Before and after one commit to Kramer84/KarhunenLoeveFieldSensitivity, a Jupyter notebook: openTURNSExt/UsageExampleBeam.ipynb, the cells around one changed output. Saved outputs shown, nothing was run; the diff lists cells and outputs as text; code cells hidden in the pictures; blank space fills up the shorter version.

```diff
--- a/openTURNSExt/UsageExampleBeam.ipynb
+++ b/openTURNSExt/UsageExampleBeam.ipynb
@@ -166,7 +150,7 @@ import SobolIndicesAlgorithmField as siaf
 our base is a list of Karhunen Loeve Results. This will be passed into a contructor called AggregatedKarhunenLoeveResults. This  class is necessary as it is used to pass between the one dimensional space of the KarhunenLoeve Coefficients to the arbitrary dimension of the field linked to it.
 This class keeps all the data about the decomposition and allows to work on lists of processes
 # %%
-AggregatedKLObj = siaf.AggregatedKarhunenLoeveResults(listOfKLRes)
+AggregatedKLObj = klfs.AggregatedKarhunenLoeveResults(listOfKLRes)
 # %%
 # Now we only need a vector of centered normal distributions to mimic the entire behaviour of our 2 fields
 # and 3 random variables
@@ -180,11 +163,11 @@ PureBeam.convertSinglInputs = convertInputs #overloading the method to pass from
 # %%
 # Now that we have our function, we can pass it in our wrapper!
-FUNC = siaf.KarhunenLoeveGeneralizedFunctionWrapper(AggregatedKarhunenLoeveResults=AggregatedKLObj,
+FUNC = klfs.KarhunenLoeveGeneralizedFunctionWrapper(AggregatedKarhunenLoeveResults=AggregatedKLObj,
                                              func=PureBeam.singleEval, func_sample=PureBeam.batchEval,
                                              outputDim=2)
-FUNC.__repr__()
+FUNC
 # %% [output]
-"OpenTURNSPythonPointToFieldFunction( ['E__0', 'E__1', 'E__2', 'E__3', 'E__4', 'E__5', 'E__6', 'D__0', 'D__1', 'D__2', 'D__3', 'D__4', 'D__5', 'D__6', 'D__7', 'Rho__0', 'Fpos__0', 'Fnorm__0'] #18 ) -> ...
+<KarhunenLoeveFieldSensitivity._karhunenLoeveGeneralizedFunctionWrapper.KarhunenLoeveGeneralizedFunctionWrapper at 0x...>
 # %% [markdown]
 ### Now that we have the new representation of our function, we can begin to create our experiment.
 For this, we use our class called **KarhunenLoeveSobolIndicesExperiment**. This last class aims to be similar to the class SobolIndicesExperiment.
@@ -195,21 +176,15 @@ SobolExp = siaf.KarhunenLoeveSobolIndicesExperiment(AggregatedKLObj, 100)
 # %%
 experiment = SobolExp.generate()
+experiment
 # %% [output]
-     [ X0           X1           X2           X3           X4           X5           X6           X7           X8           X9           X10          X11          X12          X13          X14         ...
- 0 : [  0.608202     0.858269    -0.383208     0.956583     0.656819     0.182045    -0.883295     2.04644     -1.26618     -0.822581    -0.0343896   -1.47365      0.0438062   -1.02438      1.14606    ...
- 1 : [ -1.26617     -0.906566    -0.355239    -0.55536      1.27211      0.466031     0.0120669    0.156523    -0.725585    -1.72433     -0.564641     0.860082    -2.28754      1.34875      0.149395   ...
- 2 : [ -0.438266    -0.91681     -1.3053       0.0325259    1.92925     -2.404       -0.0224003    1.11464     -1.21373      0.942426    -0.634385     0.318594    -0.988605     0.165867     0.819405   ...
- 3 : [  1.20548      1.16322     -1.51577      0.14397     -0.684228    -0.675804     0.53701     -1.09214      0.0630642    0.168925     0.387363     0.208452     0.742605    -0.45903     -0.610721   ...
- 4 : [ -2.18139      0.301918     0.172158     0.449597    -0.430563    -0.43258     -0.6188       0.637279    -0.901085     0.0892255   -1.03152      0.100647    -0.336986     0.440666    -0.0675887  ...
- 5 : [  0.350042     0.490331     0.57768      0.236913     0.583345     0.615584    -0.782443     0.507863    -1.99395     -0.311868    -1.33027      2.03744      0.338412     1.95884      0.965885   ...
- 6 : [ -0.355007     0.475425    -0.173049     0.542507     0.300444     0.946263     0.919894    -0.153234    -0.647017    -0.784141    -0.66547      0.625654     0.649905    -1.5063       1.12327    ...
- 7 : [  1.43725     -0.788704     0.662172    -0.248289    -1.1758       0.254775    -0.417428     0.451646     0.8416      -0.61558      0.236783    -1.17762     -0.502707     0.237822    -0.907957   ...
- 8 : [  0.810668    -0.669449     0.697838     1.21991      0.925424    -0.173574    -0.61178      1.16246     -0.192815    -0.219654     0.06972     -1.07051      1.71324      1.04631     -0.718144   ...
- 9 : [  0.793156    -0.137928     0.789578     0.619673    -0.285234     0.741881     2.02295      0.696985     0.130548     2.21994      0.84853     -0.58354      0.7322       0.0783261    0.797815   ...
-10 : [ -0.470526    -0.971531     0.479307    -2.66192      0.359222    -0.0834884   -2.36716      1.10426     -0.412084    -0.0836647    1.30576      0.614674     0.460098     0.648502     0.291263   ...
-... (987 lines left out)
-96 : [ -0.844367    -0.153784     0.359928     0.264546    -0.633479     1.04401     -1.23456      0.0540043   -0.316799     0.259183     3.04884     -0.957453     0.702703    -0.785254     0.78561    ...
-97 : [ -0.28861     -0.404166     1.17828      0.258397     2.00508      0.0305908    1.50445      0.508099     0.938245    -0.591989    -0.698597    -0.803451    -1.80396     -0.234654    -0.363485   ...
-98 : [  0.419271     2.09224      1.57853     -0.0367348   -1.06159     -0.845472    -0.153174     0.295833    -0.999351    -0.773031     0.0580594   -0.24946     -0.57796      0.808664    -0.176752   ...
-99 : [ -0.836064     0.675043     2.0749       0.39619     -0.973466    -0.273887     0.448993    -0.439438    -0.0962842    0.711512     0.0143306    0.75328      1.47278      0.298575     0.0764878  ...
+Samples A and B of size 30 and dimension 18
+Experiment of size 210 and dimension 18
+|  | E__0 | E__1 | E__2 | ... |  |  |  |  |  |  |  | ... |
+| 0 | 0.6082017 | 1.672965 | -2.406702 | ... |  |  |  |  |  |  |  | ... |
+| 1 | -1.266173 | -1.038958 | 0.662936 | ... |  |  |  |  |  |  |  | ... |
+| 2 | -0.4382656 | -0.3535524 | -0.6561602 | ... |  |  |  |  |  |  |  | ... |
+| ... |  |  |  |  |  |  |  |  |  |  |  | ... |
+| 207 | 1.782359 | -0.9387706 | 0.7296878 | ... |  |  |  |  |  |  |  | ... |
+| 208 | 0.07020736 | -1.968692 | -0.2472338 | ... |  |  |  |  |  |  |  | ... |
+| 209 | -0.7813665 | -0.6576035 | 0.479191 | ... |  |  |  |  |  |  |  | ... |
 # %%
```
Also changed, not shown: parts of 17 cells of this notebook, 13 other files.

......

## Exercise objective
Output the material again, line for line.

## Solution
Before and after one commit to Kramer84/KarhunenLoeveFieldSensitivity, a Jupyter notebook: openTURNSExt/UsageExampleBeam.ipynb, the cells around one changed output. Saved outputs shown, nothing was run; the diff lists cells and outputs as text; code cells hidden in the pictures; blank space fills up the shorter version.

```diff
--- a/openTURNSExt/UsageExampleBeam.ipynb
+++ b/openTURNSExt/UsageExampleBeam.ipynb
@@ -166,7 +150,7 @@ import SobolIndicesAlgorithmField as siaf
 our base is a list of Karhunen Loeve Results. This will be passed into a contructor called AggregatedKarhunenLoeveResults. This  class is necessary as it is used to pass between the one dimensional space of the KarhunenLoeve Coefficients to the arbitrary dimension of the field linked to it.
 This class keeps all the data about the decomposition and allows to work on lists of processes
 # %%
-AggregatedKLObj = siaf.AggregatedKarhunenLoeveResults(listOfKLRes)
+AggregatedKLObj = klfs.AggregatedKarhunenLoeveResults(listOfKLRes)
 # %%
 # Now we only need a vector of centered normal distributions to mimic the entire behaviour of our 2 fields
 # and 3 random variables
@@ -180,11 +163,11 @@ PureBeam.convertSinglInputs = convertInputs #overloading the method to pass from
 # %%
 # Now that we have our function, we can pass it in our wrapper!
-FUNC = siaf.KarhunenLoeveGeneralizedFunctionWrapper(AggregatedKarhunenLoeveResults=AggregatedKLObj,
+FUNC = klfs.KarhunenLoeveGeneralizedFunctionWrapper(AggregatedKarhunenLoeveResults=AggregatedKLObj,
                                              func=PureBeam.singleEval, func_sample=PureBeam.batchEval,
                                              outputDim=2)
-FUNC.__repr__()
+FUNC
 # %% [output]
-"OpenTURNSPythonPointToFieldFunction( ['E__0', 'E__1', 'E__2', 'E__3', 'E__4', 'E__5', 'E__6', 'D__0', 'D__1', 'D__2', 'D__3', 'D__4', 'D__5', 'D__6', 'D__7', 'Rho__0', 'Fpos__0', 'Fnorm__0'] #18 ) -> ...
+<KarhunenLoeveFieldSensitivity._karhunenLoeveGeneralizedFunctionWrapper.KarhunenLoeveGeneralizedFunctionWrapper at 0x...>
 # %% [markdown]
 ### Now that we have the new representation of our function, we can begin to create our experiment.
 For this, we use our class called **KarhunenLoeveSobolIndicesExperiment**. This last class aims to be similar to the class SobolIndicesExperiment.
@@ -195,21 +176,15 @@ SobolExp = siaf.KarhunenLoeveSobolIndicesExperiment(AggregatedKLObj, 100)
 # %%
 experiment = SobolExp.generate()
+experiment
 # %% [output]
-     [ X0           X1           X2           X3           X4           X5           X6           X7           X8           X9           X10          X11          X12          X13          X14         ...
- 0 : [  0.608202     0.858269    -0.383208     0.956583     0.656819     0.182045    -0.883295     2.04644     -1.26618     -0.822581    -0.0343896   -1.47365      0.0438062   -1.02438      1.14606    ...
- 1 : [ -1.26617     -0.906566    -0.355239    -0.55536      1.27211      0.466031     0.0120669    0.156523    -0.725585    -1.72433     -0.564641     0.860082    -2.28754      1.34875      0.149395   ...
- 2 : [ -0.438266    -0.91681     -1.3053       0.0325259    1.92925     -2.404       -0.0224003    1.11464     -1.21373      0.942426    -0.634385     0.318594    -0.988605     0.165867     0.819405   ...
- 3 : [  1.20548      1.16322     -1.51577      0.14397     -0.684228    -0.675804     0.53701     -1.09214      0.0630642    0.168925     0.387363     0.208452     0.742605    -0.45903     -0.610721   ...
- 4 : [ -2.18139      0.301918     0.172158     0.449597    -0.430563    -0.43258     -0.6188       0.637279    -0.901085     0.0892255   -1.03152      0.100647    -0.336986     0.440666    -0.0675887  ...
- 5 : [  0.350042     0.490331     0.57768      0.236913     0.583345     0.615584    -0.782443     0.507863    -1.99395     -0.311868    -1.33027      2.03744      0.338412     1.95884      0.965885   ...
- 6 : [ -0.355007     0.475425    -0.173049     0.542507     0.300444     0.946263     0.919894    -0.153234    -0.647017    -0.784141    -0.66547      0.625654     0.649905    -1.5063       1.12327    ...
- 7 : [  1.43725     -0.788704     0.662172    -0.248289    -1.1758       0.254775    -0.417428     0.451646     0.8416      -0.61558      0.236783    -1.17762     -0.502707     0.237822    -0.907957   ...
- 8 : [  0.810668    -0.669449     0.697838     1.21991      0.925424    -0.173574    -0.61178      1.16246     -0.192815    -0.219654     0.06972     -1.07051      1.71324      1.04631     -0.718144   ...
- 9 : [  0.793156    -0.137928     0.789578     0.619673    -0.285234     0.741881     2.02295      0.696985     0.130548     2.21994      0.84853     -0.58354      0.7322       0.0783261    0.797815   ...
-10 : [ -0.470526    -0.971531     0.479307    -2.66192      0.359222    -0.0834884   -2.36716      1.10426     -0.412084    -0.0836647    1.30576      0.614674     0.460098     0.648502     0.291263   ...
-... (987 lines left out)
-96 : [ -0.844367    -0.153784     0.359928     0.264546    -0.633479     1.04401     -1.23456      0.0540043   -0.316799     0.259183     3.04884     -0.957453     0.702703    -0.785254     0.78561    ...
-97 : [ -0.28861     -0.404166     1.17828      0.258397     2.00508      0.0305908    1.50445      0.508099     0.938245    -0.591989    -0.698597    -0.803451    -1.80396     -0.234654    -0.363485   ...
-98 : [  0.419271     2.09224      1.57853     -0.0367348   -1.06159     -0.845472    -0.153174     0.295833    -0.999351    -0.773031     0.0580594   -0.24946     -0.57796      0.808664    -0.176752   ...
-99 : [ -0.836064     0.675043     2.0749       0.39619     -0.973466    -0.273887     0.448993    -0.439438    -0.0962842    0.711512     0.0143306    0.75328      1.47278      0.298575     0.0764878  ...
+Samples A and B of size 30 and dimension 18
+Experiment of size 210 and dimension 18
+|  | E__0 | E__1 | E__2 | ... |  |  |  |  |  |  |  | ... |
+| 0 | 0.6082017 | 1.672965 | -2.406702 | ... |  |  |  |  |  |  |  | ... |
+| 1 | -1.266173 | -1.038958 | 0.662936 | ... |  |  |  |  |  |  |  | ... |
+| 2 | -0.4382656 | -0.3535524 | -0.6561602 | ... |  |  |  |  |  |  |  | ... |
+| ... |  |  |  |  |  |  |  |  |  |  |  | ... |
+| 207 | 1.782359 | -0.9387706 | 0.7296878 | ... |  |  |  |  |  |  |  | ... |
+| 208 | 0.07020736 | -1.968692 | -0.2472338 | ... |  |  |  |  |  |  |  | ... |
+| 209 | -0.7813665 | -0.6576035 | 0.479191 | ... |  |  |  |  |  |  |  | ... |
 # %%
```
Also changed, not shown: parts of 17 cells of this notebook, 13 other files.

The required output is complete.